■ **Task data**:
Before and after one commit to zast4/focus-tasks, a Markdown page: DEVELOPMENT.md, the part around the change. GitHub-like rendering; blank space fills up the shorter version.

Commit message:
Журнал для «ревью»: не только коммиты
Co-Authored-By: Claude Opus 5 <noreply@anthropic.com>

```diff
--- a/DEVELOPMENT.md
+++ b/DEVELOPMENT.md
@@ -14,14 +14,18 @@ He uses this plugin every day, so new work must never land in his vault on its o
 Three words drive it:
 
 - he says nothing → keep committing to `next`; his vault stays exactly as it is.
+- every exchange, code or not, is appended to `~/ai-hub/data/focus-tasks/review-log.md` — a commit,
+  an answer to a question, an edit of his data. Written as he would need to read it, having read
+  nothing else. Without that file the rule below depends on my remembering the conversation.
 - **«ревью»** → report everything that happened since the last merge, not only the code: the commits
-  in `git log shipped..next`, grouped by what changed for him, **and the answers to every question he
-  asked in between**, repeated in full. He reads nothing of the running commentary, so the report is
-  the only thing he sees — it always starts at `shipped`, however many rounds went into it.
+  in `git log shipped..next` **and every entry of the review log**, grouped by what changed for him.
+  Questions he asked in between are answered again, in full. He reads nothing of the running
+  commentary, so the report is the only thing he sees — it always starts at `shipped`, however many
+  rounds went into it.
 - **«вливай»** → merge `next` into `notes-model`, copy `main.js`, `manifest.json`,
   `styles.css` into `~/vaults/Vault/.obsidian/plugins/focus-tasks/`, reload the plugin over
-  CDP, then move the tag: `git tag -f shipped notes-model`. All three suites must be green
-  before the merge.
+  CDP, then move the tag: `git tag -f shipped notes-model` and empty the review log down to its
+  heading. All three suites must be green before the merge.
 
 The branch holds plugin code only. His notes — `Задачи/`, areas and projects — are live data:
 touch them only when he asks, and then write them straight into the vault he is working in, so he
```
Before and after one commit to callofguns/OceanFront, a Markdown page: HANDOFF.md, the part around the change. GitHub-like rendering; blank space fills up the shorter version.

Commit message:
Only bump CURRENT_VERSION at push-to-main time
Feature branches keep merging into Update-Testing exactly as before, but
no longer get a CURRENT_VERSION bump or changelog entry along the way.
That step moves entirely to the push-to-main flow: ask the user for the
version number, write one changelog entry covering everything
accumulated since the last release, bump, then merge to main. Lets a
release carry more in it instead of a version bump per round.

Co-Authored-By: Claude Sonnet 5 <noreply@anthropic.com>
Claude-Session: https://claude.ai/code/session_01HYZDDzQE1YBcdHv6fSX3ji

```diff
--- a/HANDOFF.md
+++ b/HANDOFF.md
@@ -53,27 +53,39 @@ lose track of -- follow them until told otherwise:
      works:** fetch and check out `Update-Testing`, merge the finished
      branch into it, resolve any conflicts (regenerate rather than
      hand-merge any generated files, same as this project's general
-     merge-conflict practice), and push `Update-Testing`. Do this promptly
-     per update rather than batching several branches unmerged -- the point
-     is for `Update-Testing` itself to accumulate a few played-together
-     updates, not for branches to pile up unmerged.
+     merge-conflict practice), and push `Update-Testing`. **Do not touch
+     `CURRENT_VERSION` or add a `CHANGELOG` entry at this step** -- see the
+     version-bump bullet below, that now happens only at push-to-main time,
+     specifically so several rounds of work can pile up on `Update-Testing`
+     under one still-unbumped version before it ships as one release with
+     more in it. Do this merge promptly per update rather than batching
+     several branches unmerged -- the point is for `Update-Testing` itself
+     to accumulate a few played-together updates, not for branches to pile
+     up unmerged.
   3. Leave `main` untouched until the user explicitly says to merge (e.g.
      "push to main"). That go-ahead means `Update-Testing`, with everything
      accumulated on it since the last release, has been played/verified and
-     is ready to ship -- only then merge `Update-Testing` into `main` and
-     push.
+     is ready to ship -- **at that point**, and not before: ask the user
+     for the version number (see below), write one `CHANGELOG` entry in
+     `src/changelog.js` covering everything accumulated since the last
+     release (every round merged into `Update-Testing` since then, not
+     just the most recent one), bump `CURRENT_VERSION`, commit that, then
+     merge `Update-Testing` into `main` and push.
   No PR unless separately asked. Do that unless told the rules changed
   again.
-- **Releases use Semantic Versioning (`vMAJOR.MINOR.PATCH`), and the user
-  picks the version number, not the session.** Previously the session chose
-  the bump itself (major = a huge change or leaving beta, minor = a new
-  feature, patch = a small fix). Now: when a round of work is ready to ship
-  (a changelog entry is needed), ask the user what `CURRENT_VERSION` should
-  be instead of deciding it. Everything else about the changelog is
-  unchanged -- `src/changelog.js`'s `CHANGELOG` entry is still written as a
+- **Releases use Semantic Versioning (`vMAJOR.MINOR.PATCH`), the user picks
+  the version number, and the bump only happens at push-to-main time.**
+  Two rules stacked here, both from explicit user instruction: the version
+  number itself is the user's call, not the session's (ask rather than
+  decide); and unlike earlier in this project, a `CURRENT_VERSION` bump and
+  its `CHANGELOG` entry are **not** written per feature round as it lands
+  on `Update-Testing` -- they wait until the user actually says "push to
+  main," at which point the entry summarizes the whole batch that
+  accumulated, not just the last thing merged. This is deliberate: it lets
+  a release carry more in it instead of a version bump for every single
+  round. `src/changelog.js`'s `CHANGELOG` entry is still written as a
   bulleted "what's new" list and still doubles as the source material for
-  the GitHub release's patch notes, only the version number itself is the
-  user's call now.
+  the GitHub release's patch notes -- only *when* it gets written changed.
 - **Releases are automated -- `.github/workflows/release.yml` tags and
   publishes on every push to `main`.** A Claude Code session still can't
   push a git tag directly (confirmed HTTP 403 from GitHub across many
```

■ **Directions**: Please print the data above exactly as it appears.

■ **Task output**:
Before and after one commit to zast4/focus-tasks, a Markdown page: DEVELOPMENT.md, the part around the change. GitHub-like rendering; blank space fills up the shorter version.

Commit message:
Журнал для «ревью»: не только коммиты
Co-Authored-By: Claude Opus 5 <noreply@anthropic.com>

```diff
--- a/DEVELOPMENT.md
+++ b/DEVELOPMENT.md
@@ -14,14 +14,18 @@ He uses this plugin every day, so new work must never land in his vault on its o
 Three words drive it:
 
 - he says nothing → keep committing to `next`; his vault stays exactly as it is.
+- every exchange, code or not, is appended to `~/ai-hub/data/focus-tasks/review-log.md` — a commit,
+  an answer to a question, an edit of his data. Written as he would need to read it, having read
+  nothing else. Without that file the rule below depends on my remembering the conversation.
 - **«ревью»** → report everything that happened since the last merge, not only the code: the commits
-  in `git log shipped..next`, grouped by what changed for him, **and the answers to every question he
-  asked in between**, repeated in full. He reads nothing of the running commentary, so the report is
-  the only thing he sees — it always starts at `shipped`, however many rounds went into it.
+  in `git log shipped..next` **and every entry of the review log**, grouped by what changed for him.
+  Questions he asked in between are answered again, in full. He reads nothing of the running
+  commentary, so the report is the only thing he sees — it always starts at `shipped`, however many
+  rounds went into it.
 - **«вливай»** → merge `next` into `notes-model`, copy `main.js`, `manifest.json`,
   `styles.css` into `~/vaults/Vault/.obsidian/plugins/focus-tasks/`, reload the plugin over
-  CDP, then move the tag: `git tag -f shipped notes-model`. All three suites must be green
-  before the merge.
+  CDP, then move the tag: `git tag -f shipped notes-model` and empty the review log down to its
+  heading. All three suites must be green before the merge.
 
 The branch holds plugin code only. His notes — `Задачи/`, areas and projects — are live data:
 touch them only when he asks, and then write them straight into the vault he is working in, so he
```
Before and after one commit to callofguns/OceanFront, a Markdown page: HANDOFF.md, the part around the change. GitHub-like rendering; blank space fills up the shorter version.

Commit message:
Only bump CURRENT_VERSION at push-to-main time
Feature branches keep merging into Update-Testing exactly as before, but
no longer get a CURRENT_VERSION bump or changelog entry along the way.
That step moves entirely to the push-to-main flow: ask the user for the
version number, write one changelog entry covering everything
accumulated since the last release, bump, then merge to main. Lets a
release carry more in it instead of a version bump per round.

Co-Authored-By: Claude Sonnet 5 <noreply@anthropic.com>
Claude-Session: https://claude.ai/code/session_01HYZDDzQE1YBcdHv6fSX3ji

```diff
--- a/HANDOFF.md
+++ b/HANDOFF.md
@@ -53,27 +53,39 @@ lose track of -- follow them until told otherwise:
      works:** fetch and check out `Update-Testing`, merge the finished
      branch into it, resolve any conflicts (regenerate rather than
      hand-merge any generated files, same as this project's general
-     merge-conflict practice), and push `Update-Testing`. Do this promptly
-     per update rather than batching several branches unmerged -- the point
-     is for `Update-Testing` itself to accumulate a few played-together
-     updates, not for branches to pile up unmerged.
+     merge-conflict practice), and push `Update-Testing`. **Do not touch
+     `CURRENT_VERSION` or add a `CHANGELOG` entry at this step** -- see the
+     version-bump bullet below, that now happens only at push-to-main time,
+     specifically so several rounds of work can pile up on `Update-Testing`
+     under one still-unbumped version before it ships as one release with
+     more in it. Do this merge promptly per update rather than batching
+     several branches unmerged -- the point is for `Update-Testing` itself
+     to accumulate a few played-together updates, not for branches to pile
+     up unmerged.
   3. Leave `main` untouched until the user explicitly says to merge (e.g.
      "push to main"). That go-ahead means `Update-Testing`, with everything
      accumulated on it since the last release, has been played/verified and
-     is ready to ship -- only then merge `Update-Testing` into `main` and
-     push.
+     is ready to ship -- **at that point**, and not before: ask the user
+     for the version number (see below), write one `CHANGELOG` entry in
+     `src/changelog.js` covering everything accumulated since the last
+     release (every round merged into `Update-Testing` since then, not
+     just the most recent one), bump `CURRENT_VERSION`, commit that, then
+     merge `Update-Testing` into `main` and push.
   No PR unless separately asked. Do that unless told the rules changed
   again.
-- **Releases use Semantic Versioning (`vMAJOR.MINOR.PATCH`), and the user
-  picks the version number, not the session.** Previously the session chose
-  the bump itself (major = a huge change or leaving beta, minor = a new
-  feature, patch = a small fix). Now: when a round of work is ready to ship
-  (a changelog entry is needed), ask the user what `CURRENT_VERSION` should
-  be instead of deciding it. Everything else about the changelog is
-  unchanged -- `src/changelog.js`'s `CHANGELOG` entry is still written as a
+- **Releases use Semantic Versioning (`vMAJOR.MINOR.PATCH`), the user picks
+  the version number, and the bump only happens at push-to-main time.**
+  Two rules stacked here, both from explicit user instruction: the version
+  number itself is the user's call, not the session's (ask rather than
+  decide); and unlike earlier in this project, a `CURRENT_VERSION` bump and
+  its `CHANGELOG` entry are **not** written per feature round as it lands
+  on `Update-Testing` -- they wait until the user actually says "push to
+  main," at which point the entry summarizes the whole batch that
+  accumulated, not just the last thing merged. This is deliberate: it lets
+  a release carry more in it instead of a version bump for every single
+  round. `src/changelog.js`'s `CHANGELOG` entry is still written as a
   bulleted "what's new" list and still doubles as the source material for
-  the GitHub release's patch notes, only the version number itself is the
-  user's call now.
+  the GitHub release's patch notes -- only *when* it gets written changed.
 - **Releases are automated -- `.github/workflows/release.yml` tags and
   publishes on every push to `main`.** A Claude Code session still can't
   push a git tag directly (confirmed HTTP 403 from GitHub across many
```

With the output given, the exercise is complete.